*** Opening DATA UNDER STUDY ***

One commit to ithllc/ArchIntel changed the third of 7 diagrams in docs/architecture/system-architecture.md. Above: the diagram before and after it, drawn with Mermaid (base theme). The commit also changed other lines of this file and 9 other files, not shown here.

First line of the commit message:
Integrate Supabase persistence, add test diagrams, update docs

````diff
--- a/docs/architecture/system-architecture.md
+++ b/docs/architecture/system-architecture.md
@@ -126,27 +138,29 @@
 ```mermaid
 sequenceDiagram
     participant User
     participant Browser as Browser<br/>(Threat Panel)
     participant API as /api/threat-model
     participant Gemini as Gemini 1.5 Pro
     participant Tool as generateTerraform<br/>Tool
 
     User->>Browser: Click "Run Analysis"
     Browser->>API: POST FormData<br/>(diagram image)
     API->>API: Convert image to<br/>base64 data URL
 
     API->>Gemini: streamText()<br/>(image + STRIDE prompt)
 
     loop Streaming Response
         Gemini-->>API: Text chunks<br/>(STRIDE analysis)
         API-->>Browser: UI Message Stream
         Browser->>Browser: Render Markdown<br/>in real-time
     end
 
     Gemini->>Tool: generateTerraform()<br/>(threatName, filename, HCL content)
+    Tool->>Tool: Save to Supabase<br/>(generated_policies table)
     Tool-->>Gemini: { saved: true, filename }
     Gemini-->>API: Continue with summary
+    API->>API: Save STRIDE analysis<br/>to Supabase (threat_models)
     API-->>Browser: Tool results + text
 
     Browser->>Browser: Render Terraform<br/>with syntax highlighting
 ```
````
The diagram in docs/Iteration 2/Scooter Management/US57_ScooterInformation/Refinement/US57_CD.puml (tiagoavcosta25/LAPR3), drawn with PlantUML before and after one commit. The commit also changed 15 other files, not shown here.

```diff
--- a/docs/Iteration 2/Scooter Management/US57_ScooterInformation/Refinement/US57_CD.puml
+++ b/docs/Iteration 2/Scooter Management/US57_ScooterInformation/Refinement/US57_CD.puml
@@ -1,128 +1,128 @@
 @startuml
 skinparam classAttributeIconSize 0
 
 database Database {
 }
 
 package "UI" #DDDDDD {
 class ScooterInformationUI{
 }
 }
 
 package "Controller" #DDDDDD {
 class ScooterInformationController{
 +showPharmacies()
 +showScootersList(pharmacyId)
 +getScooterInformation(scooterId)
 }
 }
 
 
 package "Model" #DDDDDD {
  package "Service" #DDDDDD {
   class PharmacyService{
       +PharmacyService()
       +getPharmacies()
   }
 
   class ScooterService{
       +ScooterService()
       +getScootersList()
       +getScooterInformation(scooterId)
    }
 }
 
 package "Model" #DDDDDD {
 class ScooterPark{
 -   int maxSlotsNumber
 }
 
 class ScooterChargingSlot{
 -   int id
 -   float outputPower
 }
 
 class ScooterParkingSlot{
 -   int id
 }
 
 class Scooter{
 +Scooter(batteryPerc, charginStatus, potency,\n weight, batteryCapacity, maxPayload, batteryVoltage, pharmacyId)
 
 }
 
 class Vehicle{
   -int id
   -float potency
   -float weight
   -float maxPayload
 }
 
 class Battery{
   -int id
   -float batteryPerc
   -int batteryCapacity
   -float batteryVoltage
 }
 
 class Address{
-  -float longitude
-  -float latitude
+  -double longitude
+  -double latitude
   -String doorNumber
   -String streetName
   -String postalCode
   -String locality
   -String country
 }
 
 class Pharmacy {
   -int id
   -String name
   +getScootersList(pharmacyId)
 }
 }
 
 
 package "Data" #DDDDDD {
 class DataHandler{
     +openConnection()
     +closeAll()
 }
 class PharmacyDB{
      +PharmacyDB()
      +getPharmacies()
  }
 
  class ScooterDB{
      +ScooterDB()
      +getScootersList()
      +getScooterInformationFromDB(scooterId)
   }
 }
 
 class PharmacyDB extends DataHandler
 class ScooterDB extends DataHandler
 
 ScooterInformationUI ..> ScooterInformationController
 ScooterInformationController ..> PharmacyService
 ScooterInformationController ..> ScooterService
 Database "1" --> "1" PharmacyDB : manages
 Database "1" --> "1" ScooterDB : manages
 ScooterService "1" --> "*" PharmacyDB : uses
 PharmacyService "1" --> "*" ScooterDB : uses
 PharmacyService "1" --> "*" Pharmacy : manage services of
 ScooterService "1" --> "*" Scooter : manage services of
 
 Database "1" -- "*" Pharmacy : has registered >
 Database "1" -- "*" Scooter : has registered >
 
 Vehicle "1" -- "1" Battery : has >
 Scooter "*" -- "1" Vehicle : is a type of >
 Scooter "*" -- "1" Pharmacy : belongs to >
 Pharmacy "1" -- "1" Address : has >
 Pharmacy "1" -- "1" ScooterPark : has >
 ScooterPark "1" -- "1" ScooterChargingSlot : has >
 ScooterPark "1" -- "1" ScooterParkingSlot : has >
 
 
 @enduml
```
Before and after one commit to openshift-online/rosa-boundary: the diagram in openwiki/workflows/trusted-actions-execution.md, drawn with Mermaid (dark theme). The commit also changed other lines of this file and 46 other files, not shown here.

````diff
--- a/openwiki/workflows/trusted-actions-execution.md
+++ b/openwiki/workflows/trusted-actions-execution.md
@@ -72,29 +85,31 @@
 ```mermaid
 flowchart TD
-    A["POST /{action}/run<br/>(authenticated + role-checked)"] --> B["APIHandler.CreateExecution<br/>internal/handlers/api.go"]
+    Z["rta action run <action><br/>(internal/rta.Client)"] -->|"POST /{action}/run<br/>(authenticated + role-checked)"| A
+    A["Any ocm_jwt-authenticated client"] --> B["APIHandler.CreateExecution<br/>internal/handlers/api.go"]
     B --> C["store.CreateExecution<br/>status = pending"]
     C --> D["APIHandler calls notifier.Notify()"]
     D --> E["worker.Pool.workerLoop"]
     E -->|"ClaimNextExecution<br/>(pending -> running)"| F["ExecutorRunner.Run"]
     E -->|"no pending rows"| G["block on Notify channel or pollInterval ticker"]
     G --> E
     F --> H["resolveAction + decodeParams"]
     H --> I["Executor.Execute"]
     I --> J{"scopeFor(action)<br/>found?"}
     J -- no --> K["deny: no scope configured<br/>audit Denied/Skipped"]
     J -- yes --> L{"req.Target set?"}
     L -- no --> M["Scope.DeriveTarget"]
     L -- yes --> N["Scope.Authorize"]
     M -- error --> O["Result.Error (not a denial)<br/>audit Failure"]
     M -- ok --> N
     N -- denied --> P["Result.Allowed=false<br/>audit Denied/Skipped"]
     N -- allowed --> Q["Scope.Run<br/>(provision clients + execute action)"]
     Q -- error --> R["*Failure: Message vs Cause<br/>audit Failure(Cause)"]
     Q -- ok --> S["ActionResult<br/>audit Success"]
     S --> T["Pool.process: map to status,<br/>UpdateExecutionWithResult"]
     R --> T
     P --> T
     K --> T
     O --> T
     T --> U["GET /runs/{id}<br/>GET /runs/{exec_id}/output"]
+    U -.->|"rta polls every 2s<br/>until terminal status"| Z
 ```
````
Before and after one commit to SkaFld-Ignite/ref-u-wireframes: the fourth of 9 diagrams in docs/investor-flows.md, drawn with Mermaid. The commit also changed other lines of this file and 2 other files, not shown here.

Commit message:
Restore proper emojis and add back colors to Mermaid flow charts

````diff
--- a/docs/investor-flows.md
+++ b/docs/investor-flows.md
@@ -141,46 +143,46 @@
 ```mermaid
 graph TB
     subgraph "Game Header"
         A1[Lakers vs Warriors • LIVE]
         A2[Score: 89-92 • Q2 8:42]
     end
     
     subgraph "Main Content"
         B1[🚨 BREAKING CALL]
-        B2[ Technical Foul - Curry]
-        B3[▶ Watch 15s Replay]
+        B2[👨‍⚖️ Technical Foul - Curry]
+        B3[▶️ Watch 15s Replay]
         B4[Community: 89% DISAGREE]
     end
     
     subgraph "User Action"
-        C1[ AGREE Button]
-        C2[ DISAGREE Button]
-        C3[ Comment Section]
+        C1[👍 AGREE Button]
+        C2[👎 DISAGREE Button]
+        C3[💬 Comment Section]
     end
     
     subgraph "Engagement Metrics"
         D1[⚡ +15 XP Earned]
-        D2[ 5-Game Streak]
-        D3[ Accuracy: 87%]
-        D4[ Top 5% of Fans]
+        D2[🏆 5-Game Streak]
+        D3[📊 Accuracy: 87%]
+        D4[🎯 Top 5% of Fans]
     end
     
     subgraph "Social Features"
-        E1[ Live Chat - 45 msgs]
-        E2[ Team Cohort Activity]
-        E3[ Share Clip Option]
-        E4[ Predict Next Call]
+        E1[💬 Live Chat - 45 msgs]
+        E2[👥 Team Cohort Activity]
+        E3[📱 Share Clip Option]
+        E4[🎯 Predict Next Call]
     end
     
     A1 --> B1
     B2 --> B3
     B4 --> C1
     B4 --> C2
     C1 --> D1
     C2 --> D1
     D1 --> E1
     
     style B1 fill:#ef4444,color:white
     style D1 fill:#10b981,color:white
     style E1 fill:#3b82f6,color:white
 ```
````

*** Closing DATA UNDER STUDY ***

Please state how many lines in the entries include the string "Supabase", giving no more than the number.

3